▼
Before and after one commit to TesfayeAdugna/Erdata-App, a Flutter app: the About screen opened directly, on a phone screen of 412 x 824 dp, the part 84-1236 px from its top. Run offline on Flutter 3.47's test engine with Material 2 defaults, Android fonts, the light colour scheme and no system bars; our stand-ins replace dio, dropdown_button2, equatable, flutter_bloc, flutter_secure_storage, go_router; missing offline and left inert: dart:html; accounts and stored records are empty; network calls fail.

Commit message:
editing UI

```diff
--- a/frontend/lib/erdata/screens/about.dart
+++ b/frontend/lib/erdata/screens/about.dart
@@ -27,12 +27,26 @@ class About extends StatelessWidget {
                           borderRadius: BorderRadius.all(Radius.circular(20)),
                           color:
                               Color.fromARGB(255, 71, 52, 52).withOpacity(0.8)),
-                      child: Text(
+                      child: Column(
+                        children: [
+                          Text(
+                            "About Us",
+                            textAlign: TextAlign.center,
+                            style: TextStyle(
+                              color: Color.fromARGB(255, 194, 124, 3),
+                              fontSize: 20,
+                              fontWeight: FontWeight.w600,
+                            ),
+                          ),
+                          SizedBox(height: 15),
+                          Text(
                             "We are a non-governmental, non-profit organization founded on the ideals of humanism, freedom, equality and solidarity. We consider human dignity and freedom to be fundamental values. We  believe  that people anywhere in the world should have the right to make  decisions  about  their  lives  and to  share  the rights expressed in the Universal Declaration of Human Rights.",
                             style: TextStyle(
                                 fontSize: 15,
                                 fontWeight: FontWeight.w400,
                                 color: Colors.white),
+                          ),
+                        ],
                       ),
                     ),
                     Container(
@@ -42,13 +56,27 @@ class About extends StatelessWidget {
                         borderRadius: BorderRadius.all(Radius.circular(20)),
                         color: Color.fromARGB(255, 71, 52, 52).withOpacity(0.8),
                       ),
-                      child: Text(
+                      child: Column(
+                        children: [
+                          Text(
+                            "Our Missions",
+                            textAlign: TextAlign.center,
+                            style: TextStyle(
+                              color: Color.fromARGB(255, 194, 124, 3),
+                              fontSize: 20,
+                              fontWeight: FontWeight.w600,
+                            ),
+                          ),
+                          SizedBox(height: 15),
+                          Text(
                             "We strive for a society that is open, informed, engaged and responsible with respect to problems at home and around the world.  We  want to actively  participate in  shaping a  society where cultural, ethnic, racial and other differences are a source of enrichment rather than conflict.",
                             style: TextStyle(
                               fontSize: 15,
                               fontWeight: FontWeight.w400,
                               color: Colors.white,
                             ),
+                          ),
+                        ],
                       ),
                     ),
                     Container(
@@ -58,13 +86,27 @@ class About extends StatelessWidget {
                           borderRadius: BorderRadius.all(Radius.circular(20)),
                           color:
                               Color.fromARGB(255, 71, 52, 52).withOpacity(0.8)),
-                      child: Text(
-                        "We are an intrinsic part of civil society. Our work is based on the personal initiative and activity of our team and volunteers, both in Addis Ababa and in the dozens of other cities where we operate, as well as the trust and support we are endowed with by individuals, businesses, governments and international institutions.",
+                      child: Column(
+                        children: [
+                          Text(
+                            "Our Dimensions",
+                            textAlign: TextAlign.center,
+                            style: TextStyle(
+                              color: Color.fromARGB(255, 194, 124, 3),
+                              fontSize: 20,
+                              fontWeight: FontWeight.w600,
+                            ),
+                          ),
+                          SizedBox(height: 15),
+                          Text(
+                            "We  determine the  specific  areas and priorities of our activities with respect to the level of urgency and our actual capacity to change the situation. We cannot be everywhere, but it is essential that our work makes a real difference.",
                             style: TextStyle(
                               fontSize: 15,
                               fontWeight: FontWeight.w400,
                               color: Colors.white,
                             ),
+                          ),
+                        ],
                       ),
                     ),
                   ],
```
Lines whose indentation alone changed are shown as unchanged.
▲
▼
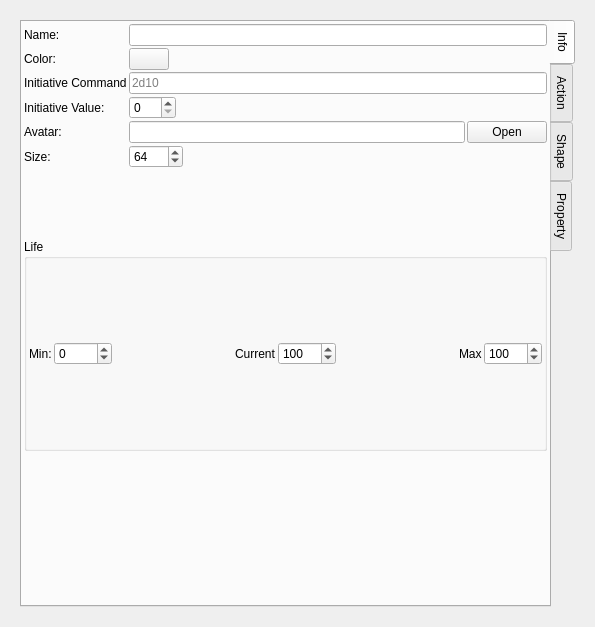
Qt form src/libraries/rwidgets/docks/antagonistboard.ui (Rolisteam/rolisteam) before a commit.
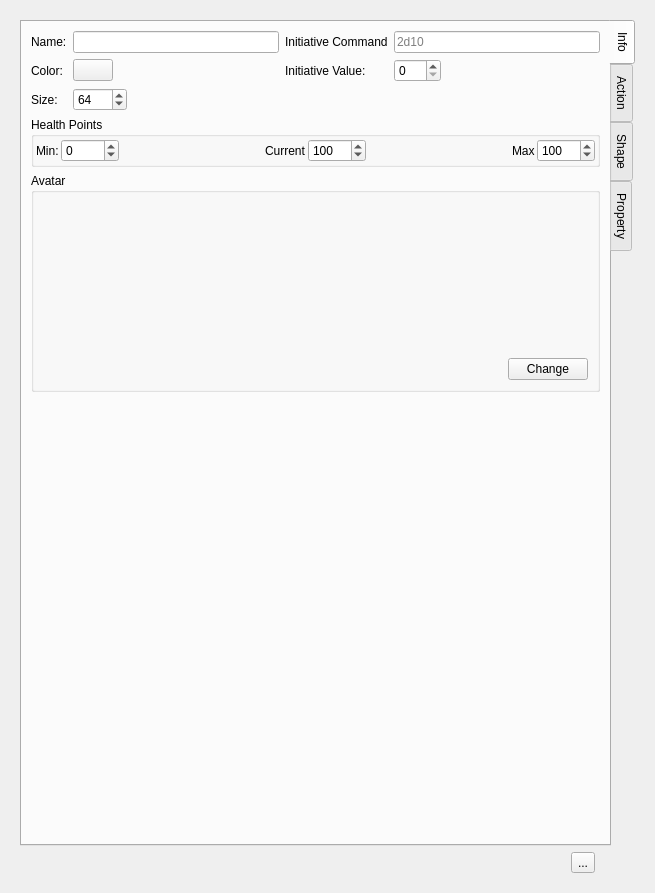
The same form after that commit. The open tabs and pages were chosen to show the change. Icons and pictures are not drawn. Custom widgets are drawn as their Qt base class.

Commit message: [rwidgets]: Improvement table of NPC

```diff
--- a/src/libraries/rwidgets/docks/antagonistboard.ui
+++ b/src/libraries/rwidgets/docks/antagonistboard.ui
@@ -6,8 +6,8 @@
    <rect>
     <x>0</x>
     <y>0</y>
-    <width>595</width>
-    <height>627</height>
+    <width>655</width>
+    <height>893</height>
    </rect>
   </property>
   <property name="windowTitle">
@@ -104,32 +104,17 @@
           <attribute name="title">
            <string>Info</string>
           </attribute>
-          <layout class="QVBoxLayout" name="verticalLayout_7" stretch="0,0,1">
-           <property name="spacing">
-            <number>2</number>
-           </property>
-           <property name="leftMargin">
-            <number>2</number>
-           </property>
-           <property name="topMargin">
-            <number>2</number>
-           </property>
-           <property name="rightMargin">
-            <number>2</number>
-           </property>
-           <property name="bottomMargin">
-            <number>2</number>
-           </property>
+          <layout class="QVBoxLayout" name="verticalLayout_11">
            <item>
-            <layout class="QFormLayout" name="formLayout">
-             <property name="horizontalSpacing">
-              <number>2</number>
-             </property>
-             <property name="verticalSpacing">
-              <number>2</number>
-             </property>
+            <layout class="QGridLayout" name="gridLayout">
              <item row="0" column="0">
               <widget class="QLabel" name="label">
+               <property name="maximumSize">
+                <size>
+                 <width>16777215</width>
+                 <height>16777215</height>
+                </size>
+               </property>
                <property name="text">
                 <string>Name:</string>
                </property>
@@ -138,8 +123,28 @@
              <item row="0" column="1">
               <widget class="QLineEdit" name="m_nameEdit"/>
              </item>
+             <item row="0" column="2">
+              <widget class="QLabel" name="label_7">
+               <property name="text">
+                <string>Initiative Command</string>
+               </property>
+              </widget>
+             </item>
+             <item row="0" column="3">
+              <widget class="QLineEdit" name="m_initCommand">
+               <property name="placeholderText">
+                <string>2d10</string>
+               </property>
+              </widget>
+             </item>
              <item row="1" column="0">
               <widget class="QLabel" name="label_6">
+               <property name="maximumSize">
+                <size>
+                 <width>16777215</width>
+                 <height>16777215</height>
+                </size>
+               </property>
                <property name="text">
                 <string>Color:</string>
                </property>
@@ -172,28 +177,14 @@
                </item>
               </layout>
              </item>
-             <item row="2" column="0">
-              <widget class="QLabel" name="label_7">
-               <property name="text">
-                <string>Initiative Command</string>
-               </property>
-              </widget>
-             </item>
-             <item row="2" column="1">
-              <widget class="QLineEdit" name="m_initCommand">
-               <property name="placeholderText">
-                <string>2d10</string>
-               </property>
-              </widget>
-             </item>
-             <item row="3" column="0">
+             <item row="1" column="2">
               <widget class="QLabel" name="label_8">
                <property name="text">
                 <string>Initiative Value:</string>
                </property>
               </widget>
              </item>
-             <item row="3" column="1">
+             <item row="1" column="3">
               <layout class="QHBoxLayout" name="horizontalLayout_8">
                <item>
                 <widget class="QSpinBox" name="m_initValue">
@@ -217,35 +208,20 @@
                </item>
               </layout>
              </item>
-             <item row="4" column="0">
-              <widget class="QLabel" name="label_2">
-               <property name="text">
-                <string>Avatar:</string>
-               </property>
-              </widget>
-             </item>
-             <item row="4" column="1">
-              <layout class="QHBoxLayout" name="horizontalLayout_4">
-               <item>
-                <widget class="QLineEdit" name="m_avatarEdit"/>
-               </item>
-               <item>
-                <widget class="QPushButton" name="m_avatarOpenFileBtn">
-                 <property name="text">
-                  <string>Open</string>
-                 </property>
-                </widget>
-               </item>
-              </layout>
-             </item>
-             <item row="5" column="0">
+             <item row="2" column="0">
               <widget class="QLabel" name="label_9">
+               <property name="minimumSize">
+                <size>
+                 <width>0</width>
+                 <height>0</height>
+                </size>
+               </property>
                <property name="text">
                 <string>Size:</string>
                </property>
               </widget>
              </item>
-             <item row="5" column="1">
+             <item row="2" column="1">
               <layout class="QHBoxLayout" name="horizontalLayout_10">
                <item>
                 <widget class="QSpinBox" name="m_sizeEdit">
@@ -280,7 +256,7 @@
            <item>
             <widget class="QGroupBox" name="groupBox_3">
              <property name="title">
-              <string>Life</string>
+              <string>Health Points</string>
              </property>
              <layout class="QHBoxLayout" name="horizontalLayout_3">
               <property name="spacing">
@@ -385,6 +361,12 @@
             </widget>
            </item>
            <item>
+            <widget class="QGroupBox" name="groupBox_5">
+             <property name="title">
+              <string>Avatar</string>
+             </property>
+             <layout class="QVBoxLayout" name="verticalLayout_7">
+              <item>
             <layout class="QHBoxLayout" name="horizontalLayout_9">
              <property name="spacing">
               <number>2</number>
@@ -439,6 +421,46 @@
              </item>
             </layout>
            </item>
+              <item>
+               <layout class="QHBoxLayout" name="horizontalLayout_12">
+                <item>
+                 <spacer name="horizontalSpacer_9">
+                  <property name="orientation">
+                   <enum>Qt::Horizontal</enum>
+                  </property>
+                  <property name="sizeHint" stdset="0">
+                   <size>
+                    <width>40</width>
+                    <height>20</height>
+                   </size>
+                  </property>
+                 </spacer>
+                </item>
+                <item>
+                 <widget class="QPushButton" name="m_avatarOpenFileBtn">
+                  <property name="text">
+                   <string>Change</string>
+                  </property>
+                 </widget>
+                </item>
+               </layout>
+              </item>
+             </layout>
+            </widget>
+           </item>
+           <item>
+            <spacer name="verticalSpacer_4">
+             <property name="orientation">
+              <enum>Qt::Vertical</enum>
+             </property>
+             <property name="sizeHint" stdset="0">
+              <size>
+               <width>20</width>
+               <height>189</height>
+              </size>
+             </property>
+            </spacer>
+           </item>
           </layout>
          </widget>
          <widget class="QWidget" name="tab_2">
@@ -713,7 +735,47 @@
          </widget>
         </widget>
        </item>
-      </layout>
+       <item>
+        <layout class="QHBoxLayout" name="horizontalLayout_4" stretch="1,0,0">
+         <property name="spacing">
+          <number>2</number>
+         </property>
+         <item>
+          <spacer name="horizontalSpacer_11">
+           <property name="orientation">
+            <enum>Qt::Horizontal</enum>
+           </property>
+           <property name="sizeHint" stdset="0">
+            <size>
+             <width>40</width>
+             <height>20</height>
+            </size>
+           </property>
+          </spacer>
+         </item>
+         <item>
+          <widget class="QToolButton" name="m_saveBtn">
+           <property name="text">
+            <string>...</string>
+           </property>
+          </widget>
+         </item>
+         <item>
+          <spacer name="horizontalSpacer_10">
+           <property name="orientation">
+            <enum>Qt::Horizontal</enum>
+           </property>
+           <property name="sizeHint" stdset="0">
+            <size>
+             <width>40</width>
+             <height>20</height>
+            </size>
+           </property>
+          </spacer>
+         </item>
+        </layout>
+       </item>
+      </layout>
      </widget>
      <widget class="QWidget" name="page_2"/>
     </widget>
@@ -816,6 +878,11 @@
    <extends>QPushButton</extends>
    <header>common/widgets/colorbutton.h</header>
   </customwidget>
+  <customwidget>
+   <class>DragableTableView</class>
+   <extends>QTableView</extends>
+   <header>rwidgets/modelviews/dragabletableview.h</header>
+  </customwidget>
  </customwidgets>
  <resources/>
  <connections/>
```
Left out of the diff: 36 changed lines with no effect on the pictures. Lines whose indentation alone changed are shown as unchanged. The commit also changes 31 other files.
▲
▶ **Work instruction**
Among the lines of the material, find those holding the word "spacer" and return them.

▶ **Final answer**
+                 <spacer name="horizontalSpacer_9">
+                 </spacer>
+            <spacer name="verticalSpacer_4">
+            </spacer>
+          <spacer name="horizontalSpacer_11">
+          </spacer>
+          <spacer name="horizontalSpacer_10">
+          </spacer>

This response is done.